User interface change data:
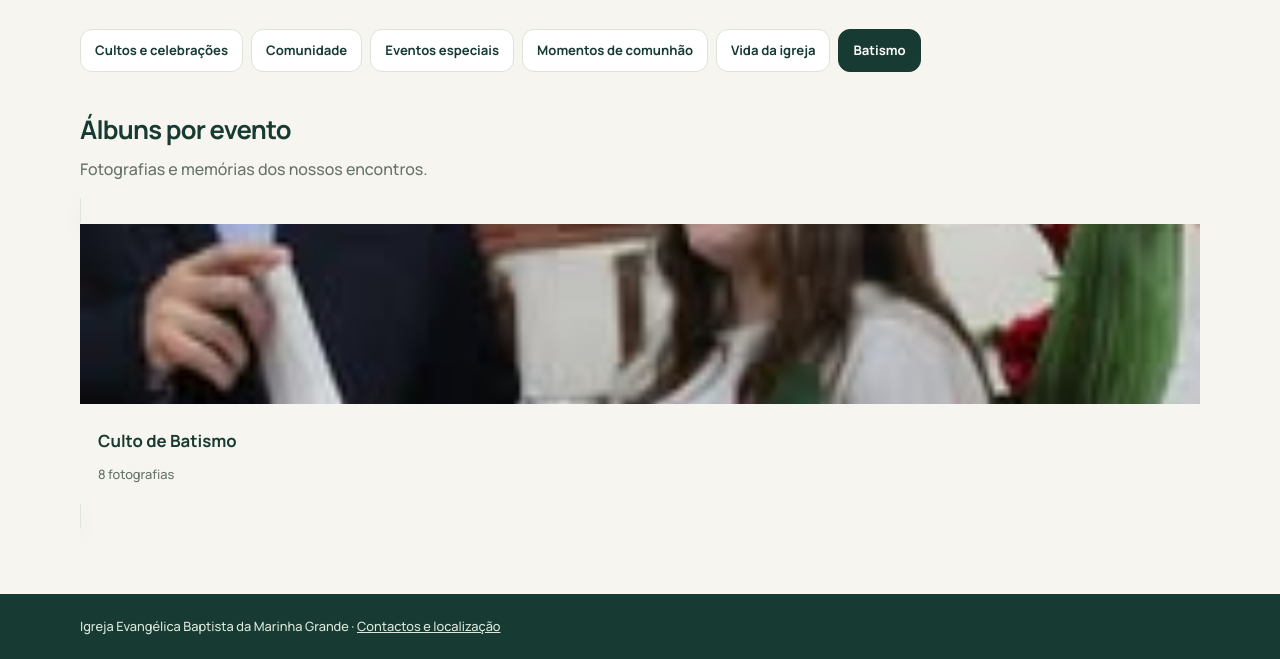
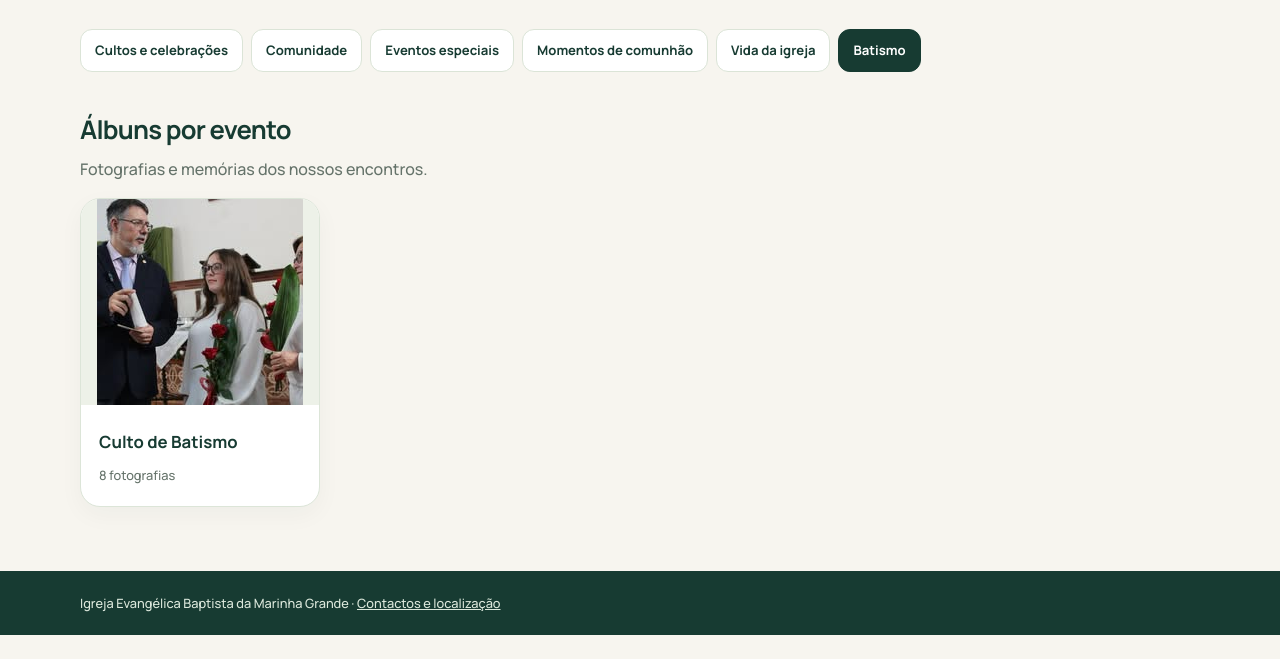
Before and after one commit to jhonyrodrigues92/Igreja_Baptista_M_Grande, a plain HTML site: page galeria/batismo.html in a window 1280 px wide. Shown: the part 437-1096 px from the top of the page. After the commit the page ends 1072 px from the top, so only its background shows below. Drawn offline with Linux system fonts and the light colour scheme.

Commit message:
Restore album grid display and constrain cover cards to compact dimensions

```diff
--- a/galeria/gallery.css
+++ b/galeria/gallery.css
@@ -24,3 +24,9 @@ body>header,body>footer{flex-shrink:0}
 .album-grid .album{min-width:0}
 .album-grid .album>img{display:block;width:100%;height:180px;object-fit:cover}
 @media(max-width:760px){.cover.topic-symbol{height:240px}}
+
+/* Restore the grid overridden by the general #albums loading container. */
+#albums.album-grid{display:grid;grid-template-columns:repeat(auto-fill,minmax(200px,240px));gap:20px;align-items:start}
+#albums.album-grid>a.album{display:block;width:100%;min-width:0}
+#albums.album-grid>a.album>img{display:block;width:100%;height:206px;aspect-ratio:auto;object-fit:contain;background:#edf1e8}
+@media(max-width:420px){#albums.album-grid{grid-template-columns:minmax(0,240px)}}
```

■ ACTION ITEM
Every entry above should be returned exactly, with no images included.

■ SOLUTION TO THIS PROBLEM
Before and after one commit to jhonyrodrigues92/Igreja_Baptista_M_Grande, a plain HTML site: page galeria/batismo.html in a window 1280 px wide. Shown: the part 437-1096 px from the top of the page. After the commit the page ends 1072 px from the top, so only its background shows below. Drawn offline with Linux system fonts and the light colour scheme.

Commit message:
Restore album grid display and constrain cover cards to compact dimensions

```diff
--- a/galeria/gallery.css
+++ b/galeria/gallery.css
@@ -24,3 +24,9 @@ body>header,body>footer{flex-shrink:0}
 .album-grid .album{min-width:0}
 .album-grid .album>img{display:block;width:100%;height:180px;object-fit:cover}
 @media(max-width:760px){.cover.topic-symbol{height:240px}}
+
+/* Restore the grid overridden by the general #albums loading container. */
+#albums.album-grid{display:grid;grid-template-columns:repeat(auto-fill,minmax(200px,240px));gap:20px;align-items:start}
+#albums.album-grid>a.album{display:block;width:100%;min-width:0}
+#albums.album-grid>a.album>img{display:block;width:100%;height:206px;aspect-ratio:auto;object-fit:contain;background:#edf1e8}
+@media(max-width:420px){#albums.album-grid{grid-template-columns:minmax(0,240px)}}
```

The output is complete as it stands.